# How do you solve  y^2 - 3y - 14 = 0 using completing the square?

Jul 6, 2015

Add 14 to both sides, then add half the square of the coefficient of $y$ to both sides, then solve.

#### Explanation:

1) Add 14 to both sides of the equation

${y}^{2} - 3 y = 14$

2) Add half the square of $y$'s coefficient to both sides

${y}^{2} - 3 y + {\left(- \frac{3}{2}\right)}^{2} = 14 + {\left(- \frac{3}{2}\right)}^{2}$

3) Now the left side is a perfect square; remember to simplify the right hand side too

${\left(y - \frac{3}{2}\right)}^{2} = \frac{65}{4}$

4) Take $\pm$ the square root of both sides; remember the left side is a square, so it remains positive (i.e., it's not $\pm$)

$y - \frac{3}{2} = \pm \sqrt{\frac{65}{4}}$

5) Add the remaining fraction on the left to both sides and simplify your roots

$y = \frac{3}{2} \pm \frac{\sqrt{65}}{2}$

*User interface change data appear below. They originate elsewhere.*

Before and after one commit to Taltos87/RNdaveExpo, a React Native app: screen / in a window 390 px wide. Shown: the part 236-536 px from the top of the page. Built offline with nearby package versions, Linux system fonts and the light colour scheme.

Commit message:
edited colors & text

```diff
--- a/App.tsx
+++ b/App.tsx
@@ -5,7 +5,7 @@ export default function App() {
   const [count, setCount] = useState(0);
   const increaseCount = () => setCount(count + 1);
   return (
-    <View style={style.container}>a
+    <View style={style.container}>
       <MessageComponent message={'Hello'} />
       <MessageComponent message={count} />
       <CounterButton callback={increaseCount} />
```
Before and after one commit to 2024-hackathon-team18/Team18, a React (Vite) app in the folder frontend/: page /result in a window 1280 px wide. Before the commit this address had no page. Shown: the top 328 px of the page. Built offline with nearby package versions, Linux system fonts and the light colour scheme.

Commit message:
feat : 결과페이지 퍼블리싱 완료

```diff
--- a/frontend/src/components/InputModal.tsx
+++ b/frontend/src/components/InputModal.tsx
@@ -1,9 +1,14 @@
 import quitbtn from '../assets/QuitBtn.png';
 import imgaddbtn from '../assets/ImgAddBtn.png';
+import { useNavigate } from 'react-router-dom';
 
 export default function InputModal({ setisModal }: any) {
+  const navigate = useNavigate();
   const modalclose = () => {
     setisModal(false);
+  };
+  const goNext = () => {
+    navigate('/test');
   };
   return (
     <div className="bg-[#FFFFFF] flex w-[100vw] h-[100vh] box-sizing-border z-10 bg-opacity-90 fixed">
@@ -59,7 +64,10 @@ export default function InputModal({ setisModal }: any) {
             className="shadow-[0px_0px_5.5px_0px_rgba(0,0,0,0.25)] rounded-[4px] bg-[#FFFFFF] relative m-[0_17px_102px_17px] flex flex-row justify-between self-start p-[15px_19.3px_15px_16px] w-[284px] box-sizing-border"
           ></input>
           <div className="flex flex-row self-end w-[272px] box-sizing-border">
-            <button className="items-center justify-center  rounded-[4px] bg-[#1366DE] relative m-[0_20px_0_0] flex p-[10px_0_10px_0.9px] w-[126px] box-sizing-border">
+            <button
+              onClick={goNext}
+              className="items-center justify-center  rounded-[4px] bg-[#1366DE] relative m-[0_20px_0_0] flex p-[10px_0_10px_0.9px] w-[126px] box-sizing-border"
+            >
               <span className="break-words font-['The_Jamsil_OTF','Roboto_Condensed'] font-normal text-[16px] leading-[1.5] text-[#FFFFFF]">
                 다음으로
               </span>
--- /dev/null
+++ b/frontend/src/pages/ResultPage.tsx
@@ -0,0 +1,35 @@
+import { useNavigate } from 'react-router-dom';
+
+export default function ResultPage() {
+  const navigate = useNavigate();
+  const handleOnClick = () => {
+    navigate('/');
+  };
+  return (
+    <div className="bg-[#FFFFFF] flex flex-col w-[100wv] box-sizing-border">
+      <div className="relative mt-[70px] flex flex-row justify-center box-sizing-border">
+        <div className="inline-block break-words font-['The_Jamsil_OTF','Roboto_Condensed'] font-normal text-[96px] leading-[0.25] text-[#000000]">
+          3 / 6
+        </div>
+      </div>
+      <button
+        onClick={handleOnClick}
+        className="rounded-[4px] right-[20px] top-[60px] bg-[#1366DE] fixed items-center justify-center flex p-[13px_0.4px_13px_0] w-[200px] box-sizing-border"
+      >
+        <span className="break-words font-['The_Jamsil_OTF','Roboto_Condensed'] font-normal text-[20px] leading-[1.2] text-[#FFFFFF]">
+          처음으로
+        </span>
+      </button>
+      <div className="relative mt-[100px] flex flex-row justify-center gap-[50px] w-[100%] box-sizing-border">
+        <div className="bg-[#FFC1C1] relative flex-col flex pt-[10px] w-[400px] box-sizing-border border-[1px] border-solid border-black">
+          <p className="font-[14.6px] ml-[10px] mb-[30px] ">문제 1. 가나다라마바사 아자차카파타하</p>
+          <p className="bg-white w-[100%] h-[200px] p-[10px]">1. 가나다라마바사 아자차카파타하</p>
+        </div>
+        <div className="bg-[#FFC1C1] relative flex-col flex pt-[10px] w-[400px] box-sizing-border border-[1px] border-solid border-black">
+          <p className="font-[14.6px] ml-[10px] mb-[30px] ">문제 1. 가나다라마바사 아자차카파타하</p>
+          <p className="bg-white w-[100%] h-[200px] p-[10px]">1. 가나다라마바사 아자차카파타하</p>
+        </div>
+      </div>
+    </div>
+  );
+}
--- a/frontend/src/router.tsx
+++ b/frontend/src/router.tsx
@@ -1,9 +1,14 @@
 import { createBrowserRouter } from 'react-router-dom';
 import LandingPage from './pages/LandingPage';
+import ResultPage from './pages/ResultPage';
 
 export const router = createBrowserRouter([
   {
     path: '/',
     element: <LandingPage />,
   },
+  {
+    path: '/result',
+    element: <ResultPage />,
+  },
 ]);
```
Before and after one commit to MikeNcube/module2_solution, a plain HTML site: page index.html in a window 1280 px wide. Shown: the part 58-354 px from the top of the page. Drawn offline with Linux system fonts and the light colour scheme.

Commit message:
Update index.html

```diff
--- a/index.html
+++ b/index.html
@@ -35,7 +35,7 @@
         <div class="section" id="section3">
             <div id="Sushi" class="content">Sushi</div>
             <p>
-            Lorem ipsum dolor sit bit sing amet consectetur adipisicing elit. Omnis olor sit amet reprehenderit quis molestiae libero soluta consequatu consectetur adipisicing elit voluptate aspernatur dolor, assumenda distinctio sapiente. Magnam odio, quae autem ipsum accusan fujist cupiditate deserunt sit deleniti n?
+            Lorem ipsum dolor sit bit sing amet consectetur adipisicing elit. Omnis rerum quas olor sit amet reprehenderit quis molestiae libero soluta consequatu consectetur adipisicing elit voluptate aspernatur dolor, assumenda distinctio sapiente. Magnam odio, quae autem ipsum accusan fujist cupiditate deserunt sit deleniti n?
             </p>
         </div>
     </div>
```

The solution set is: $\left[\frac{3}{2} - \frac{\sqrt{65}}{2} , \frac{3}{2} + \frac{\sqrt{65}}{2}\right]$